-- Information supplied follows --

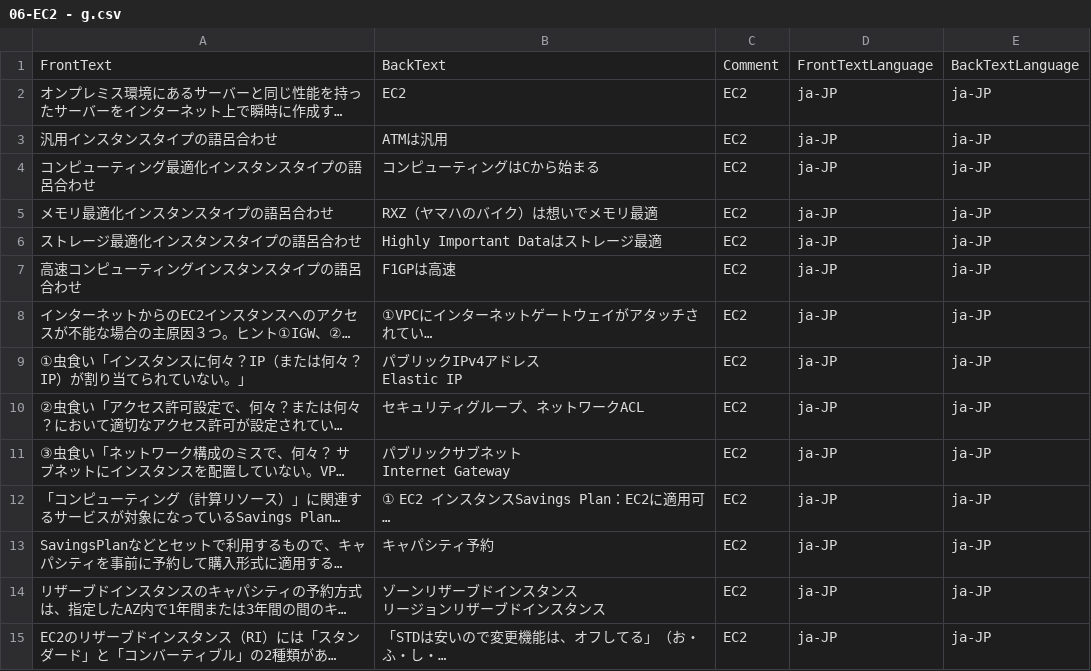
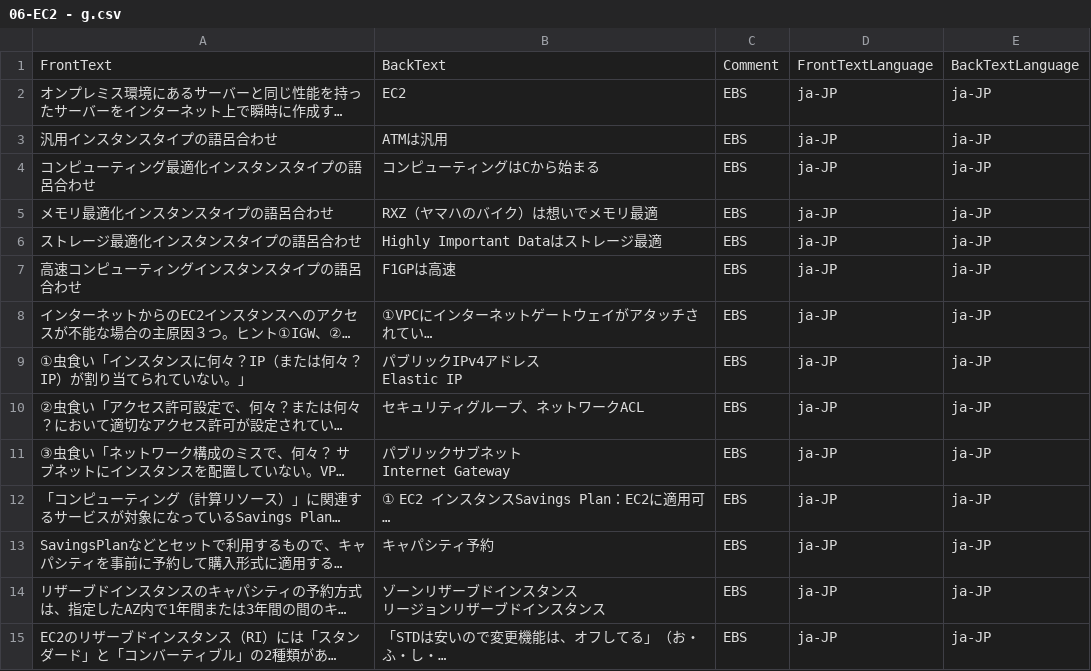
Before and after one commit to milgarden/my-flashcards, a CSV file: 06-EC2 - g.csv, drawn as a sheet; only a part is shown; long unchanged cells end in …; the diff covers the shown part only; the diff names each change by its address in the sheet, - before the commit and + after, or states it on an @@ line.

Commit message:
Add files via upload

```diff
--- a/06-EC2 - g.csv
+++ b/06-EC2 - g.csv
-C2:C15: EC2
+C2:C15: EBS
```
Also changed, not shown: 3 added rows and 55 edited cells elsewhere in this file.
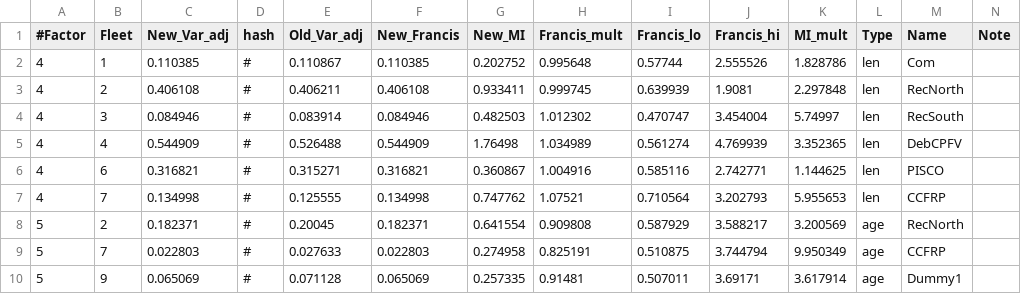
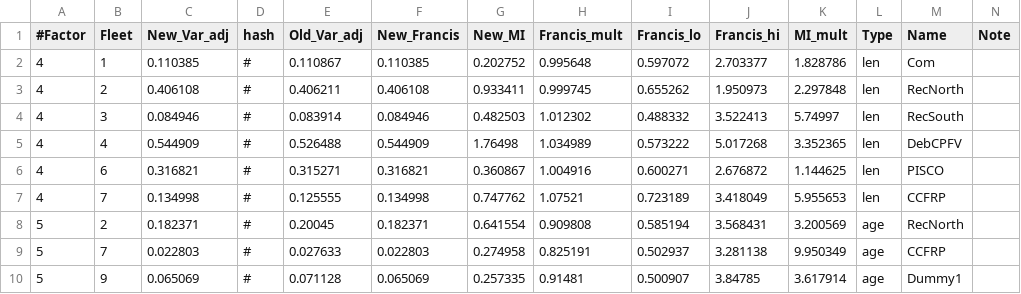
Before and after one commit to melissamonk-NOAA/GopherBlackYellow2019, a CSV file: txt_files/Fweights.csv, drawn as a sheet.

```diff
--- a/txt_files/Fweights.csv
+++ b/txt_files/Fweights.csv
@@ -1,10 +1,10 @@
 "#Factor","Fleet","New_Var_adj","hash","Old_Var_adj","New_Francis","New_MI","Francis_mult","Francis_lo","Francis_hi","MI_mult","Type","Name","Note"
-4,1,0.110385,"#",0.110867,0.110385,0.202752,0.995648,0.57744,2.555526,1.828786,"len","Com",""
-4,2,0.406108,"#",0.406211,0.406108,0.933411,0.999745,0.639939,1.9081,2.297848,"len","RecNorth",""
-4,3,0.084946,"#",0.083914,0.084946,0.482503,1.012302,0.470747,3.454004,5.74997,"len","RecSouth",""
-4,4,0.544909,"#",0.526488,0.544909,1.76498,1.034989,0.561274,4.769939,3.352365,"len","DebCPFV",""
-4,6,0.316821,"#",0.315271,0.316821,0.360867,1.004916,0.585116,2.742771,1.144625,"len","PISCO",""
-4,7,0.134998,"#",0.125555,0.134998,0.747762,1.07521,0.710564,3.202793,5.955653,"len","CCFRP",""
-5,2,0.182371,"#",0.20045,0.182371,0.641554,0.909808,0.587929,3.588217,3.200569,"age","RecNorth",""
-5,7,0.022803,"#",0.027633,0.022803,0.274958,0.825191,0.510875,3.744794,9.950349,"age","CCFRP",""
-5,9,0.065069,"#",0.071128,0.065069,0.257335,0.91481,0.507011,3.69171,3.617914,"age","Dummy1",""
+4,1,0.110385,"#",0.110867,0.110385,0.202752,0.995648,0.597072,2.703377,1.828786,"len","Com",""
+4,2,0.406108,"#",0.406211,0.406108,0.933411,0.999745,0.655262,1.950973,2.297848,"len","RecNorth",""
+4,3,0.084946,"#",0.083914,0.084946,0.482503,1.012302,0.488332,3.522413,5.74997,"len","RecSouth",""
+4,4,0.544909,"#",0.526488,0.544909,1.76498,1.034989,0.573222,5.017268,3.352365,"len","DebCPFV",""
+4,6,0.316821,"#",0.315271,0.316821,0.360867,1.004916,0.600271,2.676872,1.144625,"len","PISCO",""
+4,7,0.134998,"#",0.125555,0.134998,0.747762,1.07521,0.723189,3.418049,5.955653,"len","CCFRP",""
+5,2,0.182371,"#",0.20045,0.182371,0.641554,0.909808,0.585194,3.568431,3.200569,"age","RecNorth",""
+5,7,0.022803,"#",0.027633,0.022803,0.274958,0.825191,0.502937,3.281138,9.950349,"age","CCFRP",""
+5,9,0.065069,"#",0.071128,0.065069,0.257335,0.91481,0.500907,3.84785,3.617914,"age","Dummy1",""
```
Also changed, not shown: r4ss/plots_mod1/plotInfoTable_mod1_final.csv, 58 other files.
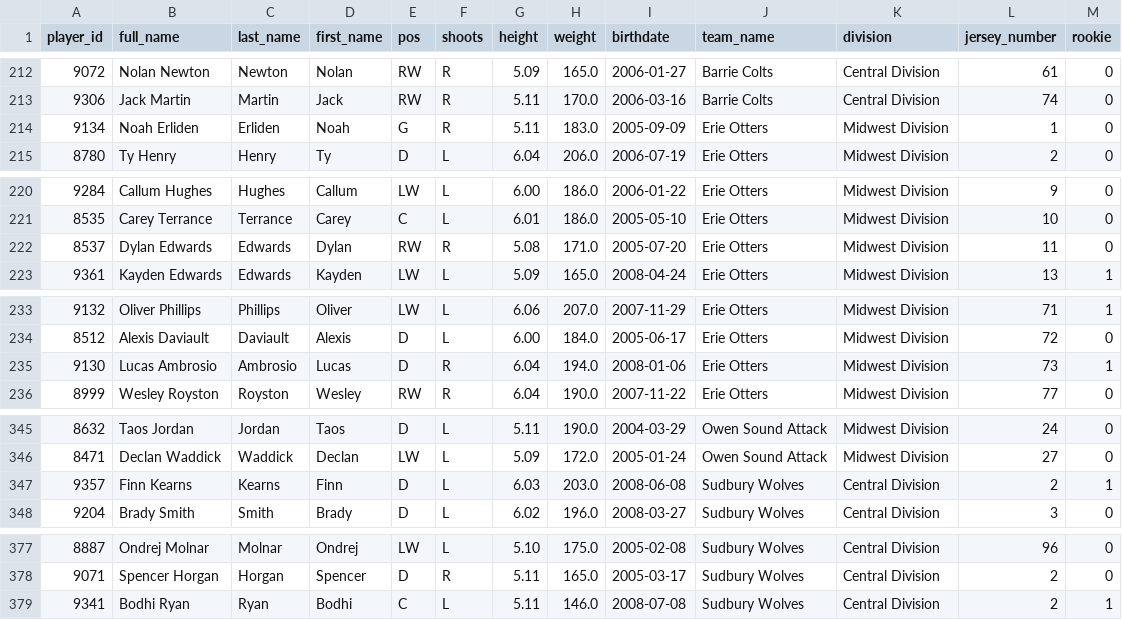
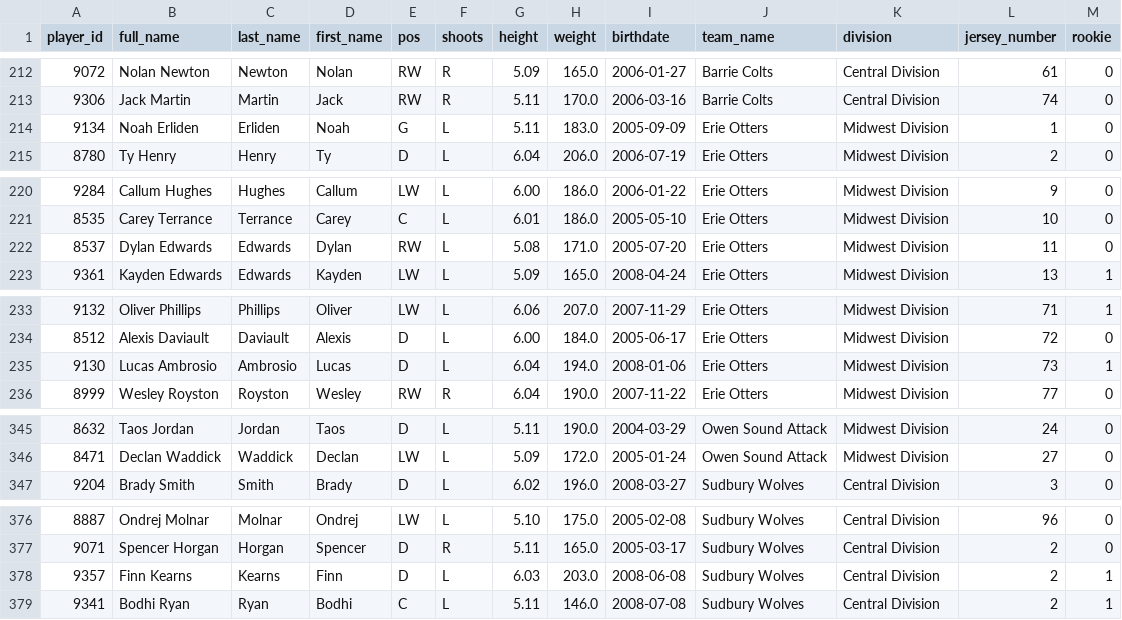
Before and after one commit to NoahCornish/ohlpredictor, a CSV file: docs/OHL_ROSTERS/OHL_ROSTERS_2024_2025.csv, drawn as a sheet; only a part is shown, gaps mark what is left out; the diff covers the shown part only.

```diff
--- a/docs/OHL_ROSTERS/OHL_ROSTERS_2024_2025.csv
+++ b/docs/OHL_ROSTERS/OHL_ROSTERS_2024_2025.csv
@@ -213,3 +213,3 @@ player_id,full_name,last_name,first_name,pos,shoots,height,weight,birthdate,team
 9306,Jack Martin,Martin,Jack,RW,R,5.11,170.0,2006-03-16,Barrie Colts,Central Division,74,0
-9134,Noah Erliden,Erliden,Noah,G,R,5.11,183.0,2005-09-09,Erie Otters,Midwest Division,1,0
+9134,Noah Erliden,Erliden,Noah,G,L,5.11,183.0,2005-09-09,Erie Otters,Midwest Division,1,0
 8780,Ty Henry,Henry,Ty,D,L,6.04,206.0,2006-07-19,Erie Otters,Midwest Division,2,0
@@ -221,3 +221,3 @@ player_id,full_name,last_name,first_name,pos,shoots,height,weight,birthdate,team
 8535,Carey Terrance,Terrance,Carey,C,L,6.01,186.0,2005-05-10,Erie Otters,Midwest Division,10,0
-8537,Dylan Edwards,Edwards,Dylan,RW,R,5.08,171.0,2005-07-20,Erie Otters,Midwest Division,11,0
+8537,Dylan Edwards,Edwards,Dylan,RW,L,5.08,171.0,2005-07-20,Erie Otters,Midwest Division,11,0
 9361,Kayden Edwards,Edwards,Kayden,LW,L,5.09,165.0,2008-04-24,Erie Otters,Midwest Division,13,1
@@ -234,3 +234,3 @@ player_id,full_name,last_name,first_name,pos,shoots,height,weight,birthdate,team
 8512,Alexis Daviault,Daviault,Alexis,D,L,6.00,184.0,2005-06-17,Erie Otters,Midwest Division,72,0
-9130,Lucas Ambrosio,Ambrosio,Lucas,D,R,6.04,194.0,2008-01-06,Erie Otters,Midwest Division,73,1
+9130,Lucas Ambrosio,Ambrosio,Lucas,D,L,6.04,194.0,2008-01-06,Erie Otters,Midwest Division,73,1
 8999,Wesley Royston,Royston,Wesley,RW,R,6.04,190.0,2007-11-22,Erie Otters,Midwest Division,77,0
@@ -346,3 +346,2 @@ player_id,full_name,last_name,first_name,pos,shoots,height,weight,birthdate,team
 8471,Declan Waddick,Waddick,Declan,LW,L,5.09,172.0,2005-01-24,Owen Sound Attack,Midwest Division,27,0
-9357,Finn Kearns,Kearns,Finn,D,L,6.03,203.0,2008-06-08,Sudbury Wolves,Central Division,2,1
 9204,Brady Smith,Smith,Brady,D,L,6.02,196.0,2008-03-27,Sudbury Wolves,Central Division,3,0
@@ -378,2 +377,3 @@ player_id,full_name,last_name,first_name,pos,shoots,height,weight,birthdate,team
 9071,Spencer Horgan,Horgan,Spencer,D,R,5.11,165.0,2005-03-17,Sudbury Wolves,Central Division,2,0
+9357,Finn Kearns,Kearns,Finn,D,L,6.03,203.0,2008-06-08,Sudbury Wolves,Central Division,2,1
 9341,Bodhi Ryan,Ryan,Bodhi,C,L,5.11,146.0,2008-07-08,Sudbury Wolves,Central Division,2,1
```
Also changed, not shown: 1 moved row elsewhere in this file, docs/OHL_ROSTERS/Erie_Otters.csv, docs/OHL_ROSTERS/Sudbury_Wolves.csv, 2 other files.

-- Information supplied concluded --

# [Directions]
Extract from the data every line where "Also" shows up.

# [Problem solution]
Also changed, not shown: 3 added rows and 55 edited cells elsewhere in this file.
Also changed, not shown: r4ss/plots_mod1/plotInfoTable_mod1_final.csv, 58 other files.
Also changed, not shown: 1 moved row elsewhere in this file, docs/OHL_ROSTERS/Erie_Otters.csv, docs/OHL_ROSTERS/Sudbury_Wolves.csv, 2 other files.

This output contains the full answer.